National Treasury and the South African Reserve Bank have released a new policy paper which looks at a possible review of the National Payment System Act.
A national payment system (NPS) is a set of arrangements and infrastructures that enables consumers, businesses and other entities to transfer funds to one another.
In a media statement, the two groups said that a number of developments prompted a rethink of the comprehensiveness and relevance of the existing payments regulatory framework.
In addition to identifying these developments for review, the policy document also sets out a number of possible recommendations that the National Treasury and Reserve Bank could introduce going forward.
New or unregulated service providers, services, systems and instruments
One of these areas is ‘new or unregulated service providers, services, systems and instruments’ – which the policy document identifies as virtual currencies, distributed ledger technologies and fintech companies.
“The National Payment System Department (NPSD) is aware of payment systems, payment services, instruments, products, functionalities and service providers operating in the unregulated domain,” it states.
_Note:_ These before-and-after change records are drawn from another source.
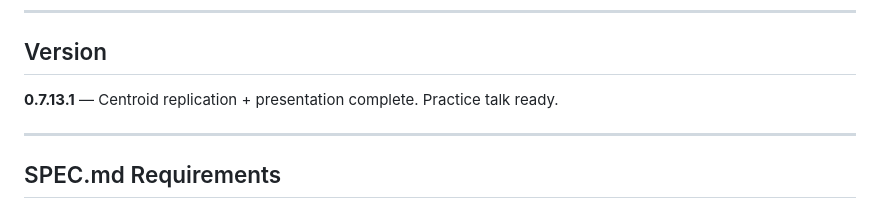
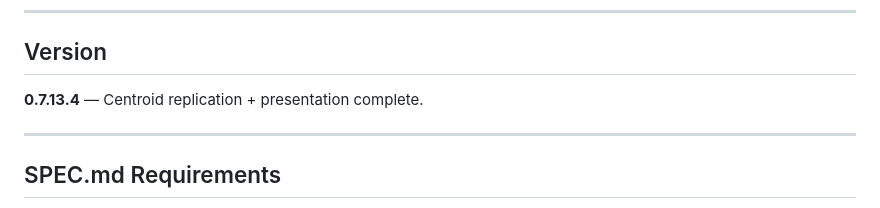
Before and after one commit to spencer2718/task-space-model, a Markdown page: CLAUDE.md, the part around the change. GitHub-like rendering.

Commit message:
v0.7.13.4: Updated CLAUDE.md version stamp
Co-Authored-By: Claude Opus 4.6 (1M context) <noreply@anthropic.com>

```diff
--- a/CLAUDE.md
+++ b/CLAUDE.md
@@ -192,7 +192,7 @@ Experiments run at **x.y.0.z** increments (e.g., 0.7.0.2, 0.7.0.3). After experi
 
 ## Version
 
-**0.7.13.1** — Centroid replication + presentation complete. Practice talk ready.
+**0.7.13.4** — Centroid replication + presentation complete.
 
 ---
 
```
“These include closed-loop systems such as the social grants payment system, payroll deduction system, mobile money systems/providers, remittance products and operators, VCs, fintech, cloud computing, artificial intelligence, open banking, and so on.
“In certain instances, some of these systems, services, instruments, functionalities, products and service providers are mainly provided as an alternative to regulated systems, instruments, services and providers, or to circumvent the existing NPS regulatory framework in contravention of the applicable public policy objectives.”
While the policy document states that direct regulation of all payment systems, instruments, technologies, functionality, services and service providers may be practically impossible, it argues that the SARB should have the authority to intervene in the unregulated domain where necessary to promote adherence to the public policy objectives and other applicable principles.
“The SARB should be required to, on an ongoing basis, scan the regulatory perimeter to identify and respond to emerging risks,” it states.
“The NPS Act should therefore provide for this and have an enabling provision empowering the SARB to intervene through the issuing of standards, conditions, authorisation criteria or directives in respect of these services, systems or entities, and to take the necessary enforcement for non-compliance with these regulatory instruments.”
It adds that the NPS Act should also have a prohibitions clause for the outright prohibition of provision of regulated services, instruments and systems without the required authorisation.
“In the future, the SARB should consider other methods of payment that could impact the efficiency and stability of the NPS, especially transfers of value other than money (e.g. the transfer of airtime and bitcoin).
“These activities may bring immediate risks to the consumer as well as longer-term risk to effective monetary policy, and may require appropriate regulation,” it states.